Lata Garlapati

Lata Garlapati has worked in several industries including Financial Services, Healthcare, Retail, Manufacturing, and Travel, and has spent about 9 years in data governance leadership roles. Lata is highly skilled in establishing enterprise data governance and domain-specific data governance from scratch. Lata is a versatile professional with grit and passion for data governance. Lata strongly believes data is one of the most valuable assets of an organization. Lata holds Post Graduate Diploma in Planning and Management, with specialization in Finance and Marketing from IIPM, India and Bachelor of Technology (Mechanical), with specialization in Industrial and Production from KL University (formerly Koneru Lakshmaiah College of Engineering), India. Lata lives in New Jersey with her daughter, who studies at Rutgers Business School. Lata is an avid gardener, and she loves travelling, playing carroms, and doing social service. Lata currently works for Quest Diagnostics.
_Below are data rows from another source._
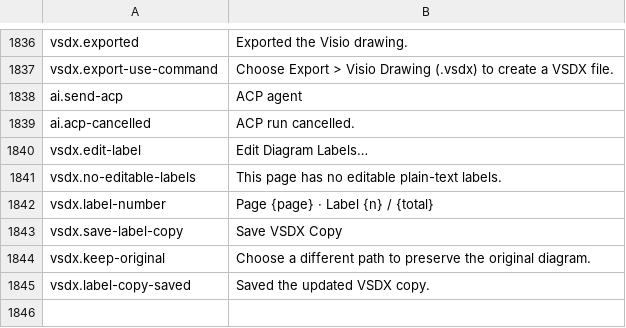
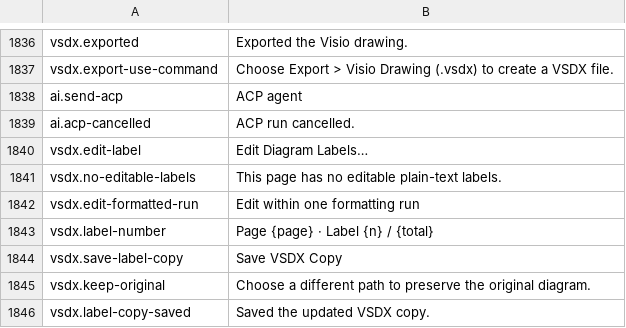
Before and after one commit to masanork/ibis-office, a TSV file: crates/ibis-office-base/i18n/en/shell.tsv, drawn as a sheet; only a part is shown, gaps mark what is left out; the diff names each change by its address in the sheet, - before the commit and + after, or states it on an @@ line.

Commit message:
Preserve Visio label formatting during text edits

```diff
--- a/crates/ibis-office-base/i18n/en/shell.tsv
+++ b/crates/ibis-office-base/i18n/en/shell.tsv
+row 1842: vsdx.edit-formatted-run | Edit within one formatting run
```
Also changed, not shown: crates/ibis-office-base/i18n/ja/shell.tsv, 3 other files.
The views expressed in this article are Lata's own and not those of Quest Diagnostics.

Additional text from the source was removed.